What to work on
Write out the data exactly, every line included.

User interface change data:
_ _ _ _ _

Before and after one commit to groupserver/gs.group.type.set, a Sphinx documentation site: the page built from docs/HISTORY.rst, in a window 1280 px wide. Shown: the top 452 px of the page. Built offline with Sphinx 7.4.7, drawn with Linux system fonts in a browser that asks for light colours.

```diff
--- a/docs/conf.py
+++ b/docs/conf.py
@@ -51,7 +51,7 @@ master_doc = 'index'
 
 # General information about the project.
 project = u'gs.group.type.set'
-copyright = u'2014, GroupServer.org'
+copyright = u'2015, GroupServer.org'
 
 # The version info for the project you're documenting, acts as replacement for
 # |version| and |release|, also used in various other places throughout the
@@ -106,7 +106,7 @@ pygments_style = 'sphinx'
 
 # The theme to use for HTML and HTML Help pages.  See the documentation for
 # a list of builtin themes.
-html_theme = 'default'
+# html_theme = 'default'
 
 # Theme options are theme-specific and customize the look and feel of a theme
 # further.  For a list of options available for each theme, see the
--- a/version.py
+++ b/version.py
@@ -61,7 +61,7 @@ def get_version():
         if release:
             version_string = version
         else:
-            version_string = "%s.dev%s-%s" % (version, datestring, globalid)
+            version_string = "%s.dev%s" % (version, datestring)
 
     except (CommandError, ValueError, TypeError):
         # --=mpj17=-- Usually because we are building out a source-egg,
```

_ _ _ _ _

Solution
Before and after one commit to groupserver/gs.group.type.set, a Sphinx documentation site: the page built from docs/HISTORY.rst, in a window 1280 px wide. Shown: the top 452 px of the page. Built offline with Sphinx 7.4.7, drawn with Linux system fonts in a browser that asks for light colours.

```diff
--- a/docs/conf.py
+++ b/docs/conf.py
@@ -51,7 +51,7 @@ master_doc = 'index'
 
 # General information about the project.
 project = u'gs.group.type.set'
-copyright = u'2014, GroupServer.org'
+copyright = u'2015, GroupServer.org'
 
 # The version info for the project you're documenting, acts as replacement for
 # |version| and |release|, also used in various other places throughout the
@@ -106,7 +106,7 @@ pygments_style = 'sphinx'
 
 # The theme to use for HTML and HTML Help pages.  See the documentation for
 # a list of builtin themes.
-html_theme = 'default'
+# html_theme = 'default'
 
 # Theme options are theme-specific and customize the look and feel of a theme
 # further.  For a list of options available for each theme, see the
--- a/version.py
+++ b/version.py
@@ -61,7 +61,7 @@ def get_version():
         if release:
             version_string = version
         else:
-            version_string = "%s.dev%s-%s" % (version, datestring, globalid)
+            version_string = "%s.dev%s" % (version, datestring)
 
     except (CommandError, ValueError, TypeError):
         # --=mpj17=-- Usually because we are building out a source-egg,
```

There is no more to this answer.